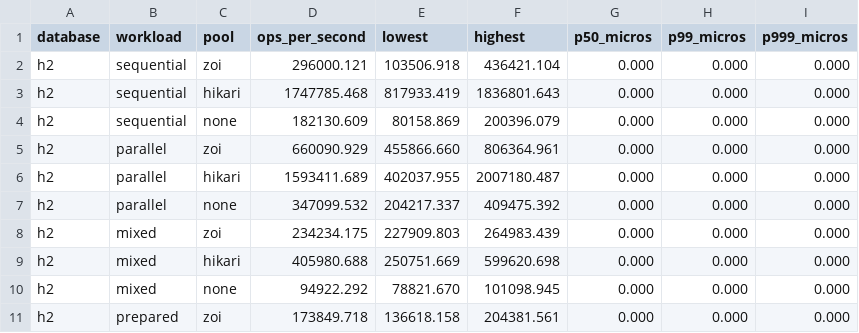
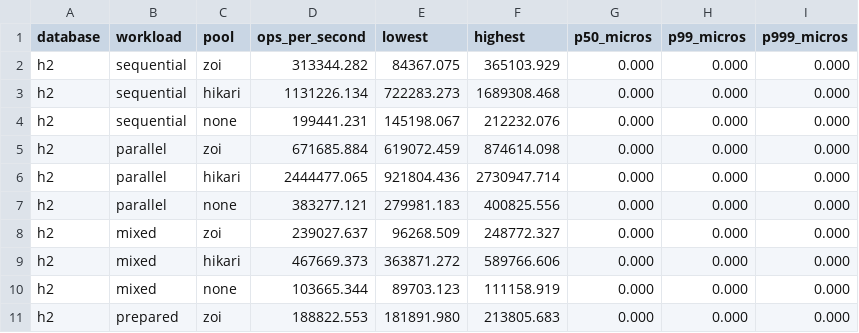
Before and after one commit to andreoss/zoi-pool, a CSV file: bench/baseline-h2.csv, drawn as a sheet; only a part is shown; the diff covers the shown part only.

```diff
--- a/bench/baseline-h2.csv
+++ b/bench/baseline-h2.csv
@@ -1,11 +1,11 @@
 database,workload,pool,ops_per_second,lowest,highest,p50_micros,p99_micros,p999_micros
-h2,sequential,zoi,296000.121,103506.918,436421.104,0.000,0.000,0.000
-h2,sequential,hikari,1747785.468,817933.419,1836801.643,0.000,0.000,0.000
-h2,sequential,none,182130.609,80158.869,200396.079,0.000,0.000,0.000
-h2,parallel,zoi,660090.929,455866.660,806364.961,0.000,0.000,0.000
-h2,parallel,hikari,1593411.689,402037.955,2007180.487,0.000,0.000,0.000
-h2,parallel,none,347099.532,204217.337,409475.392,0.000,0.000,0.000
-h2,mixed,zoi,234234.175,227909.803,264983.439,0.000,0.000,0.000
-h2,mixed,hikari,405980.688,250751.669,599620.698,0.000,0.000,0.000
-h2,mixed,none,94922.292,78821.670,101098.945,0.000,0.000,0.000
-h2,prepared,zoi,173849.718,136618.158,204381.561,0.000,0.000,0.000
+h2,sequential,zoi,313344.282,84367.075,365103.929,0.000,0.000,0.000
+h2,sequential,hikari,1131226.134,722283.273,1689308.468,0.000,0.000,0.000
+h2,sequential,none,199441.231,145198.067,212232.076,0.000,0.000,0.000
+h2,parallel,zoi,671685.884,619072.459,874614.098,0.000,0.000,0.000
+h2,parallel,hikari,2444477.065,921804.436,2730947.714,0.000,0.000,0.000
+h2,parallel,none,383277.121,279981.183,400825.556,0.000,0.000,0.000
+h2,mixed,zoi,239027.637,96268.509,248772.327,0.000,0.000,0.000
+h2,mixed,hikari,467669.373,363871.272,589766.606,0.000,0.000,0.000
+h2,mixed,none,103665.344,89703.123,111158.919,0.000,0.000,0.000
+h2,prepared,zoi,188822.553,181891.980,213805.683,0.000,0.000,0.000
```
Also changed, not shown: 33 edited cells elsewhere in this file, 3 other files.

§ **What you should do**
Every line above with the string "sequential" in it should be copied into the answer.

§ **Your solution**
-h2,sequential,zoi,296000.121,103506.918,436421.104,0.000,0.000,0.000
-h2,sequential,hikari,1747785.468,817933.419,1836801.643,0.000,0.000,0.000
-h2,sequential,none,182130.609,80158.869,200396.079,0.000,0.000,0.000
+h2,sequential,zoi,313344.282,84367.075,365103.929,0.000,0.000,0.000
+h2,sequential,hikari,1131226.134,722283.273,1689308.468,0.000,0.000,0.000
+h2,sequential,none,199441.231,145198.067,212232.076,0.000,0.000,0.000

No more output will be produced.